Bill Gates uses his leg as a bow to make a futuristic toilet


The Microsoft founder hosted the Reconstructed Toilet Show. His stadium? For the marketing of futuristic toilets that do not need water or sewers.

"Today, rich countries have a sewer system where you import water, put human waste on it and go all the way to a processing plant," Gates told CNN.

"This requires the installation of many pipes. It is very expensive and will not happen in these newer, poorer cities."

According to the WHO, about 2.3 billion people still do not have basic sewerage facilities such as toilets or toilets.

Gates pointed out that the jar in his hand could contain "200 trillion rotaviruses … 20 billion shigella bacteria and 100,000 parasitic worm eggs."

Bill Gates seeks answers to the toilet

The lack of clean hygiene comes at an impressive financial cost – the Gates Foundation estimates $ 223 billion a year in the form of higher health care costs and loss of productivity and wages.

Through the Gates Foundation's "Reinvent the Toilet Challenge", Bill and Melinda Gates donated $ 200 million to groups seeking to develop arid toilets for the last seven years.

To compete against the challenge, toilets had to cost less than 5 minutes a day to work without the need for external current or running water.

The foundation funded scientists to invent toilets that are self-contained – they take human waste, kill dangerous pathogens and convert the resulting material into products of potential commercial value such as clean water, electricity and fertilizer.

Gates chose to sell his stadium to a country that fought with clean drainage. In 2015, Chinese President Xi Jinping called for a national "toilet revolution". China's second-largest economy since 2010, China has made significant improvements in public hygiene, but many rural towns still do not have access to modern toilets.

How can we use technology to help people escape poverty

Gates noted that the production of these toilets is in its early stages and that it will be at least a decade before refurbished toilets reach the masses in the poorest regions.

"The former are still quite expensive.

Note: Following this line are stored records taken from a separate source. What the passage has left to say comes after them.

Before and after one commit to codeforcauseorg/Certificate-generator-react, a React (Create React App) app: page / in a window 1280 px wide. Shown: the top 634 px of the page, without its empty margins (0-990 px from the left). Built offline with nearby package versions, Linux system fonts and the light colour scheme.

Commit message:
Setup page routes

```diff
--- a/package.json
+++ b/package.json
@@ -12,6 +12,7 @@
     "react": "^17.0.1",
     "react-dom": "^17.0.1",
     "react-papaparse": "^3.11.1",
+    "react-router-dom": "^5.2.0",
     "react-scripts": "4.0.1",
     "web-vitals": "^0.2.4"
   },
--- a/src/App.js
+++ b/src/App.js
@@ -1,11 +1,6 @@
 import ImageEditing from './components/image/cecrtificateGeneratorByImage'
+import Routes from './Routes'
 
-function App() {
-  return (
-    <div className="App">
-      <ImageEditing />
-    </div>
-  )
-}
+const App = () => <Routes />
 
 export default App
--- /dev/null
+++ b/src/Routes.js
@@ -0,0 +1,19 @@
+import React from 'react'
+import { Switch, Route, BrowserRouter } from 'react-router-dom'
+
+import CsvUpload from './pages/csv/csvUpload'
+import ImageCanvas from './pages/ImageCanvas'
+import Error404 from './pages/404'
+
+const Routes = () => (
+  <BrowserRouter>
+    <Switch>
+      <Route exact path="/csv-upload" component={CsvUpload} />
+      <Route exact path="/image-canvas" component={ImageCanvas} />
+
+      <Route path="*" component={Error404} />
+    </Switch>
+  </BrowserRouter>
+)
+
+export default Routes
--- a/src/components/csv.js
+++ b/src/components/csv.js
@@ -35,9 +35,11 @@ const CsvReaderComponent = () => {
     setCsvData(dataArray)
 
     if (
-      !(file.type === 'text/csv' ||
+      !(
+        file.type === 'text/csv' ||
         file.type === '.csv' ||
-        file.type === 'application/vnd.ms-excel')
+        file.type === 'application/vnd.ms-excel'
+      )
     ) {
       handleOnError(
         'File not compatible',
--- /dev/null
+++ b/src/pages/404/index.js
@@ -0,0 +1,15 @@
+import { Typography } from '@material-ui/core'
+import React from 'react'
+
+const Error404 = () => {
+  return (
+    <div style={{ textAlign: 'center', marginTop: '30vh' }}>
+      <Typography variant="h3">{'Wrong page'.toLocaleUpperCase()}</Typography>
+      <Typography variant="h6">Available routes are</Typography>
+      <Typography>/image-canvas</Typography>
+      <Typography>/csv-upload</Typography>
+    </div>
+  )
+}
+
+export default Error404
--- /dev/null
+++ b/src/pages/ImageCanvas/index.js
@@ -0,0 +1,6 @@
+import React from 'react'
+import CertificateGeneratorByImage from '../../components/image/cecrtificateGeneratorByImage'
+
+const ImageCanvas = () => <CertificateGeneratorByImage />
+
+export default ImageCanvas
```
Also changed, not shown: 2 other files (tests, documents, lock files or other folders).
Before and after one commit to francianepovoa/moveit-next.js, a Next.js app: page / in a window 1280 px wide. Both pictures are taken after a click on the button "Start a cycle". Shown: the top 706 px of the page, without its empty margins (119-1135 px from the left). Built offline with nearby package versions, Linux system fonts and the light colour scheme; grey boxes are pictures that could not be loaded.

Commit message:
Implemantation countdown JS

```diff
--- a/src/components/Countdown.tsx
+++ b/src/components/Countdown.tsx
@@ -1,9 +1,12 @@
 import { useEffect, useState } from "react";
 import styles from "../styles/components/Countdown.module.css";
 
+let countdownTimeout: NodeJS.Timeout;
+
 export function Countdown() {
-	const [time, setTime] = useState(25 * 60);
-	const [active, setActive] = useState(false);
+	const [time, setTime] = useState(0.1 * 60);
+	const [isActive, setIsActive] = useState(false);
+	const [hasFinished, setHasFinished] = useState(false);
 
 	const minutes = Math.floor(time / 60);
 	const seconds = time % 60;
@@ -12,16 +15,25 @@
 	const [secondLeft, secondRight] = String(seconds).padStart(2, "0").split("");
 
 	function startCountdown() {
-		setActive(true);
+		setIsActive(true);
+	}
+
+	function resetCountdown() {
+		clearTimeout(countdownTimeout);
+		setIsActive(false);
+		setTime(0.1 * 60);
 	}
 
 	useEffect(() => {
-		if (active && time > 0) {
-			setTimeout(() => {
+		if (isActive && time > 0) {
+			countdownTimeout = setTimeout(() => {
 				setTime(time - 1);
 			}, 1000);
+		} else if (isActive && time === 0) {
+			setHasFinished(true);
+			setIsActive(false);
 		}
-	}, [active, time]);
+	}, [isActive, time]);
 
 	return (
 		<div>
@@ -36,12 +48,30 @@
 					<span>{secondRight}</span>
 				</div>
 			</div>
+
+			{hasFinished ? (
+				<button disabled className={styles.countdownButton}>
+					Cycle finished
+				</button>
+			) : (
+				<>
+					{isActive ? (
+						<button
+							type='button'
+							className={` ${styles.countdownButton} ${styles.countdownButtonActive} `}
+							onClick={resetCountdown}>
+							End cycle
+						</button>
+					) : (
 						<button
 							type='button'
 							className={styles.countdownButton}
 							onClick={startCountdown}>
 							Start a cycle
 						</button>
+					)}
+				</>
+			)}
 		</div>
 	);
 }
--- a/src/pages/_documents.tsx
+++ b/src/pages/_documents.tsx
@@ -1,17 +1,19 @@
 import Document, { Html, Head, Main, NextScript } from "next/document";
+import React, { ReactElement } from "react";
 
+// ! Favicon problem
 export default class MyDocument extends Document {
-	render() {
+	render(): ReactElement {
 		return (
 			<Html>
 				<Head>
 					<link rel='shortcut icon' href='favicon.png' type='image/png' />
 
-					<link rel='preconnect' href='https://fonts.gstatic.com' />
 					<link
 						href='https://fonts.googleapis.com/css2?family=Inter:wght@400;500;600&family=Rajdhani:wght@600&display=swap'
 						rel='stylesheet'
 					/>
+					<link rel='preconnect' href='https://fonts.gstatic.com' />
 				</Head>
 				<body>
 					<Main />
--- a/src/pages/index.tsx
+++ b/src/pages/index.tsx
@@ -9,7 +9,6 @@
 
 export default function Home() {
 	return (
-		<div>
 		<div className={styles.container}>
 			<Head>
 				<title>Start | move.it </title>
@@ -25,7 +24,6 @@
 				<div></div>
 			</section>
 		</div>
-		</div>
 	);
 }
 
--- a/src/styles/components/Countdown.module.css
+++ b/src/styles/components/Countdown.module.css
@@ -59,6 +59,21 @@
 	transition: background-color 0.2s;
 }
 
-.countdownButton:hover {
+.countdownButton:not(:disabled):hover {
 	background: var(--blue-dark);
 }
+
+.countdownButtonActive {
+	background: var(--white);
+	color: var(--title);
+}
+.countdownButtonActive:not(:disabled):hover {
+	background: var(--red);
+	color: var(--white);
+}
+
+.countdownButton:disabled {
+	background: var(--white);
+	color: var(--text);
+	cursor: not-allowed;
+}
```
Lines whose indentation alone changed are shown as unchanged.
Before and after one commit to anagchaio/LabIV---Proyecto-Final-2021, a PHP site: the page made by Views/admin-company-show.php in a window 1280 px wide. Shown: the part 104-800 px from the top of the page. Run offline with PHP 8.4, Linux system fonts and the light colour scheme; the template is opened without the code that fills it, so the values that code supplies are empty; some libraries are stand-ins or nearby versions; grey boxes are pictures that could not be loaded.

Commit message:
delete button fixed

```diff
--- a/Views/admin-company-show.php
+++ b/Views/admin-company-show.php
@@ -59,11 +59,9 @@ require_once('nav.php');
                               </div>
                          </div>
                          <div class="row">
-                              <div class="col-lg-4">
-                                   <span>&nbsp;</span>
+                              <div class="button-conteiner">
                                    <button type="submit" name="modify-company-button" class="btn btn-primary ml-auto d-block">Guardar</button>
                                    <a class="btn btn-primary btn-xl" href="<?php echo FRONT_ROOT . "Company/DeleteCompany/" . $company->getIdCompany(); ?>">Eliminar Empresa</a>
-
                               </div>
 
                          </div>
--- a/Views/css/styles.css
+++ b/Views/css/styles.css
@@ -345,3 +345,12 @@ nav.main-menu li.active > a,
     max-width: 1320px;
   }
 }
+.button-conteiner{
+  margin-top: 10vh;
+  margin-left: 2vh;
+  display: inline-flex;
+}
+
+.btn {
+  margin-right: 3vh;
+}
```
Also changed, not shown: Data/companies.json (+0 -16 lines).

It will take some time to get to the bottom of the market, "said Gates.

"But this is what we start and we have a lot of enthusiasm here that it can be built enough to cover Africa, something that will not happen without this discovery."